The Foreign and Commonwealth Office (FCO) advise against all but essential travel to Liberia, except for those involved in the direct response to the Ebola outbreak, due to the narrow commercial options for flights and the impact of the outbreak on medical facilities.
An outbreak of Ebola virus has been confirmed in Sierra Leone, Guinea and Liberia. The World Health Organisation has declared the outbreak a ‘Public Health Emergency of International Concern.’
After 3 weeks without any cases, Liberia confirmed a new case on 20 March. The World Health Organisation considers a country to be free of Ebola after 42 consecutive days without any new cases. For further details about this outbreak of Ebola, see the World Health Organisation website.
Although separate treatment facilities have been set up to respond to the Ebola outbreak, general medical facilities throughout Liberia are unable to provide the same standard of healthcare as in the UK. Many medical facilities expect to be paid up-front for treatment.
If you travel to Liberia, you should stay in contact with your employer or host organisation about the support that they can provide to you while you’re in the country, and if you should wish to leave. If you travel to Liberia to help in the relief effort, you should make sure that you are contracted to a reputable organisation that is able to provide the support and risk assessments required. Restrictions on travel in the region may make it difficult to leave, particularly at short notice.
On 22 February the Liberian government announced that it was reopening its borders and lifting a curfew that was imposed in August 2014. There are enhanced screening measures for both inbound and outbound travellers at airports. Some commercial airlines have suspended flights. There may be delays at Liberia’s land border crossings due to enhanced screening measures.
There have been some violent incidents associated with the Ebola outbreak. You should avoid any demonstrations or large gatherings of people.
Although the chances of being infected remain low, there are measures you can take to prevent catching Ebola.
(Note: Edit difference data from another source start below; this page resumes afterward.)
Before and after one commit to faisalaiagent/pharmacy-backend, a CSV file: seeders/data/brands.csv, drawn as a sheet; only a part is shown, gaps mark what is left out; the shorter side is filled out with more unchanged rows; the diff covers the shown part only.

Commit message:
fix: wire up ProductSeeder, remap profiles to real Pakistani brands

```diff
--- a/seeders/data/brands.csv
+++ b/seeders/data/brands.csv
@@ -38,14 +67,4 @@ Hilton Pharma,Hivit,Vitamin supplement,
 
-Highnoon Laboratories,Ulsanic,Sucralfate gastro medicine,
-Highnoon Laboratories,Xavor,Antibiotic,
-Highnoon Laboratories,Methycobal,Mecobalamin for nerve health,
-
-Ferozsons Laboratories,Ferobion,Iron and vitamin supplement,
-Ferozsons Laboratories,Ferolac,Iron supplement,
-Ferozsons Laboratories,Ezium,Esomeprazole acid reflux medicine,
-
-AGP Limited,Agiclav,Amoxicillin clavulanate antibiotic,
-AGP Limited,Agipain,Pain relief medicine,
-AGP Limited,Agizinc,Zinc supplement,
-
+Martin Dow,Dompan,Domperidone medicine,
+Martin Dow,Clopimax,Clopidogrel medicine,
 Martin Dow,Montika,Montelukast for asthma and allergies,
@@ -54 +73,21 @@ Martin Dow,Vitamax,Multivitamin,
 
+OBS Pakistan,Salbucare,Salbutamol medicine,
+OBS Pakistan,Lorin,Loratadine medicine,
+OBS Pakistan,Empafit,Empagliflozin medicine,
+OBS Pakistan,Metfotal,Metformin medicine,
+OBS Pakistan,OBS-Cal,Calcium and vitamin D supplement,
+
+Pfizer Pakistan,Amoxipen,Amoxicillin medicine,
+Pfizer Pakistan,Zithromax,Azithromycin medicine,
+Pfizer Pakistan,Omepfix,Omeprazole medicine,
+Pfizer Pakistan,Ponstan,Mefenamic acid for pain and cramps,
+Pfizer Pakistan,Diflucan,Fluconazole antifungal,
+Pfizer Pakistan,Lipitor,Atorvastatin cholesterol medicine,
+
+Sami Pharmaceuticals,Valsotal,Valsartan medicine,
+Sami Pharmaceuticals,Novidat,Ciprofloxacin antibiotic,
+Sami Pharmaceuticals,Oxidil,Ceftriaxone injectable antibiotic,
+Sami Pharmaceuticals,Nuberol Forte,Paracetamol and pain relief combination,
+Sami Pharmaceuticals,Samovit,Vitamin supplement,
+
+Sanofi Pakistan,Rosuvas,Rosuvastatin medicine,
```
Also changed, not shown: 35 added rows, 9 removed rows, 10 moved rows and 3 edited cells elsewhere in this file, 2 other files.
You should follow the health advice issued by the National Travel Health Network and Centre.
If you’re travelling to the UK within 21 days of a visit to Liberia or any other Ebola-affected country, you should make yourself known to UK Passport Control to be screened. For further details about the screening process, see the Public Health England website.
If you’re concerned that you might have been exposed to, or showing symptoms of Ebola, you should seek immediate medical advice. If you’re in the UK call NHS on 111.
The small British Embassy in Monrovia can only offer limited consular assistance.
There is a low threat from terrorism. See Terrorism
Take out comprehensive travel and medical insurance before you travel.